A multi-stakeholder group of professional organizations and individuals agrees with Konkle, and are collaborating with the WFH to ensure the successful development and implementation of this data collection initiative. The WFH GTR—in collaboration with the International Society of Thrombosis and Hemostasis (ISTH), the European Haemophilia Consortium (EHC), the U.S.A. National Hemophilia Foundation (NHF), the American Thrombosis and Hemostasis Network (ATHN), industry partners and regulatory liaisons—has been designed to collect a standardized set of core data on all patients who receive gene therapy. The WFH GTR will be available to all health care providers treating patients who receive gene therapy, everywhere around the globe. Data on consenting patients will be entered directly via participating hemophilia treatment centers (HTCs). For countries like the U.S.A. with a robust national registry (ATHN), data will be combined directly from the ATHN database to the WFH GTR on an annual basis with the consent of patients. This strategy takes advantage of established registries already collecting the gene therapy core data set, and will minimize the data entry work for the HTCs. This data collection initiative is a shared responsibility. Health care providers and patients will need to work together to collect data on patients who receive gene therapy, ensuring that their experiences are captured in a registry over their entire lifetime.

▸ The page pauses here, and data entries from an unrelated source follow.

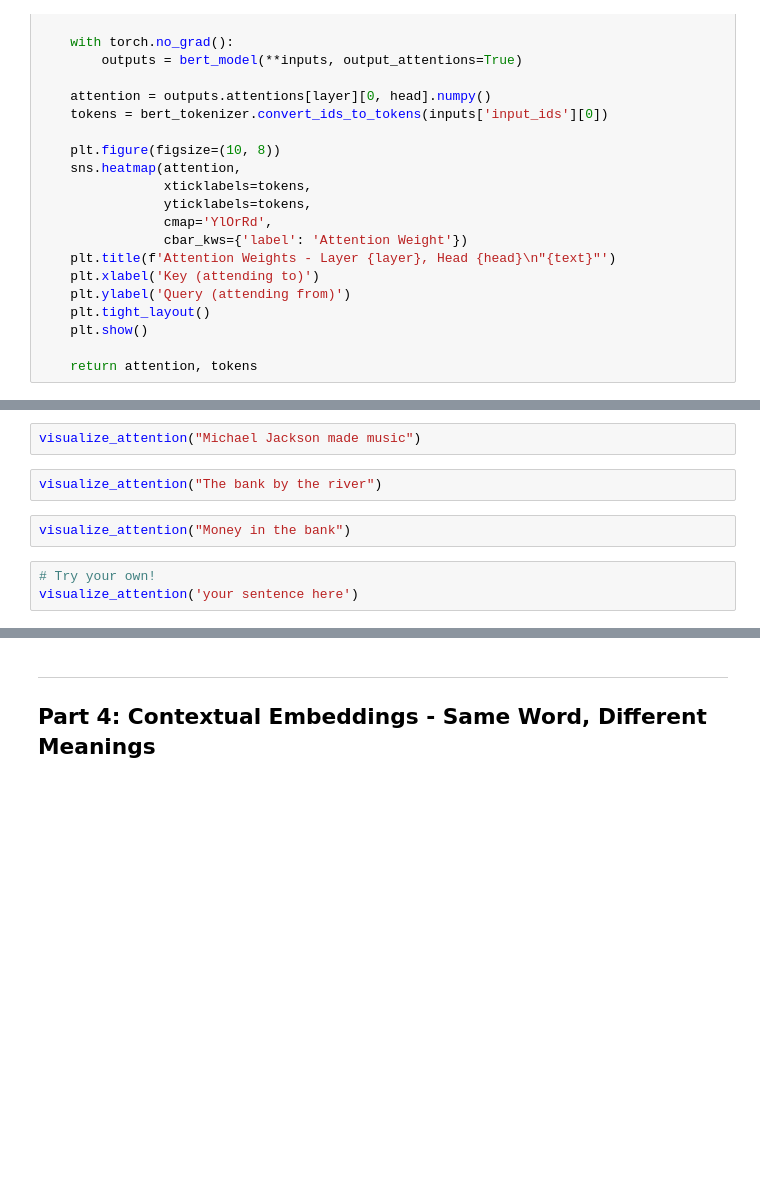
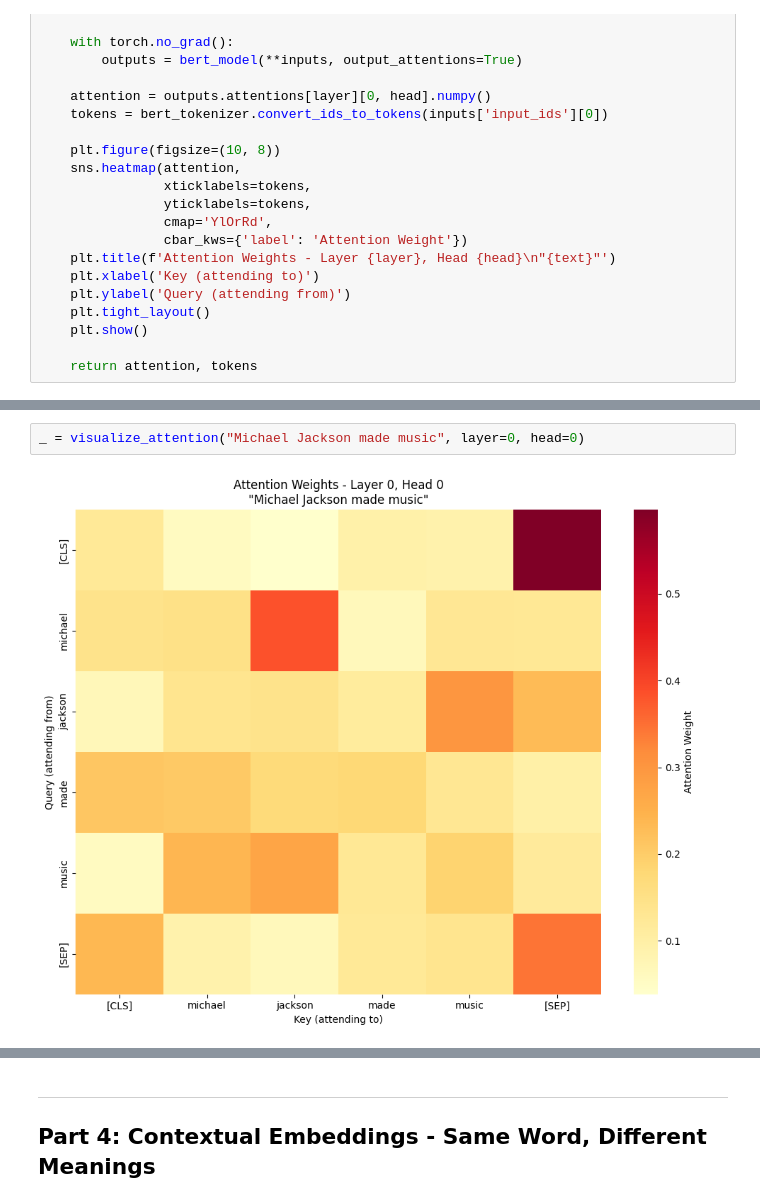
Before and after one commit to tchoffman/demystify-attention, a Jupyter notebook: llm_attention_demo.ipynb, the cells around one changed output, grey strips where cells are left out. Saved outputs shown, nothing was run; the diff lists cells and outputs as text; blank space fills up the shorter version.

```diff
--- a/llm_attention_demo.ipynb
+++ b/llm_attention_demo.ipynb
@@ -538,9 +553,4 @@ visualize_attention("Michael Jordan plays basketball")
 # %%
-visualize_attention("Michael Jackson made music")
+_ = visualize_attention("Michael Jackson made music", layer=0, head=0)
+# %% [output]
+[figure, added]
-# %%
-visualize_attention("The bank by the river")
-# %%
-visualize_attention("Money in the bank")
-# %%
-# Try your own!
-visualize_attention('your sentence here')
```
Also changed, not shown: parts of 6 cells of this notebook.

This growing set of long-term safety and efficacy data will ultimately define the future of gene therapy in hemophilia. The WFH is now expanding the outreach for the WFH GTR to the provider and patient communities with the implementation of the registry, planned to begin later in 2020.

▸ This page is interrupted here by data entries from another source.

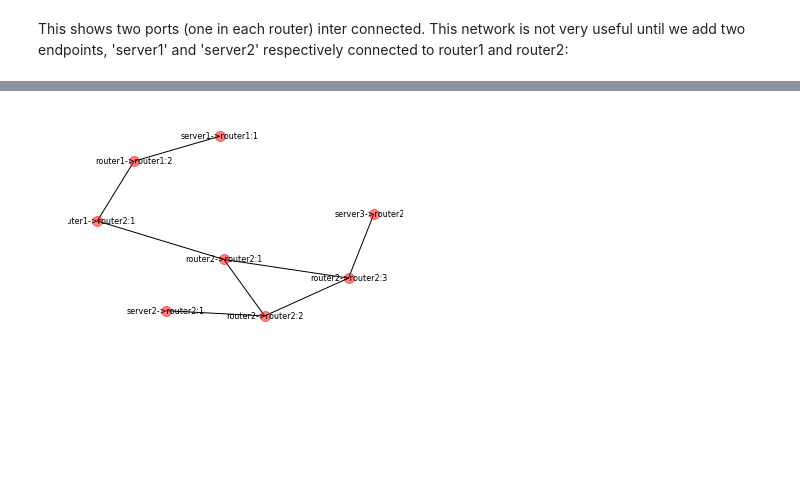
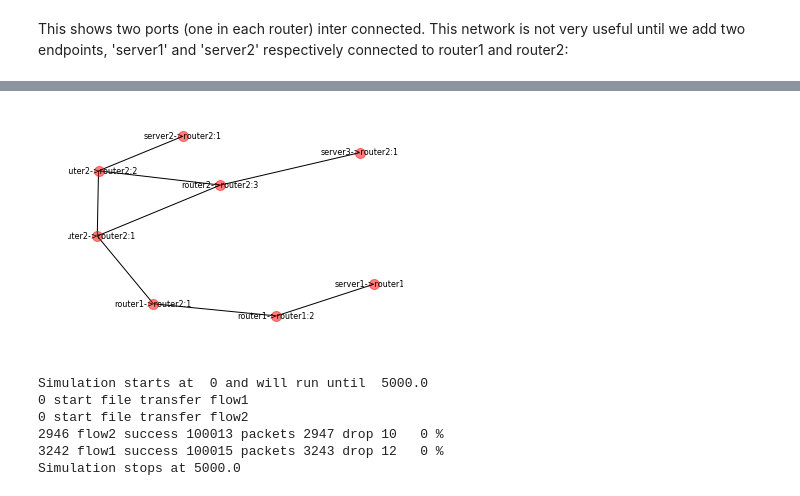
Before and after one commit to esnet/calibers, a Jupyter notebook: simulator/Tutorial.ipynb, the cells around one changed output, grey strips where cells are left out. Saved outputs shown, nothing was run; the diff lists cells and outputs as text; code cells hidden in the pictures; blank space fills up the shorter version.

```diff
--- a/simulator/Tutorial.ipynb
+++ b/simulator/Tutorial.ipynb
@@ -158,7 +134,56 @@ topo.show_plots()
-# %%
-server3 = Endpoint(name='server3',topology=topo,capacity=10000,rate=8000)
-server3.connect('router2')
-
-topo.draw()
-# %% [output]
-[figure, removed]
+# %%
+%aimport sim
+%autoreload 2
+from sim import Topology
+
+topo = Topology("test topology", ticks_per_sec=100)
+
+from sim import Endpoint
+
+topo.add_routers(['router1','router2'])
+topo.add_link(router_a='router1',router_b='router2',capacity=10000,latency=0)
+
+server1 = Endpoint(name='server1',topology=topo,capacity=10000,rate=8000)
+server1.connect('router1')
+server2 = Endpoint(name='server2',topology=topo,capacity=10000,rate=8000)
+server2.connect('router2')
+server3 = Endpoint(name='server3',topology=topo,capacity=10000,rate=8000)
+server3.connect('router2')
+
+from sim import DataTransfer
+
+flow1 = DataTransfer(name="flow1",
+                     src=server1,
+                     dst=server2,
+                     data_size=100000,
+                     max_rate=8000,
+                     topology=topo)
+
+flow1.info = True
+flow1.debug = False
+
+topo.schedule_workflow(workflow=flow1)
+
+flow2 = DataTransfer(name="flow2",
+                     src=server2,
+                     dst=server3,
+                     data_size=100000,
+                     max_rate=8000,
+                     topology=topo)
+
+flow2.info = True
+flow2.debug = False
+
+topo.schedule_workflow(workflow=flow2)
+
+topo.draw()
+
+topo.start_simulation(until_sec=50)
+# %% [output]
+[figure, added]
+Simulation starts at  0 and will run until  5000.0
+0 start file transfer flow1
+0 start file transfer flow2
+2946 flow2 success 100013 packets 2947 drop 10   0 %
+3242 flow1 success 100015 packets 3243 drop 12   0 %
+Simulation stops at 5000.0
```
Also changed, not shown: parts of 16 cells of this notebook, 1 other file.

This article was previously published in the summer issue of HemAware.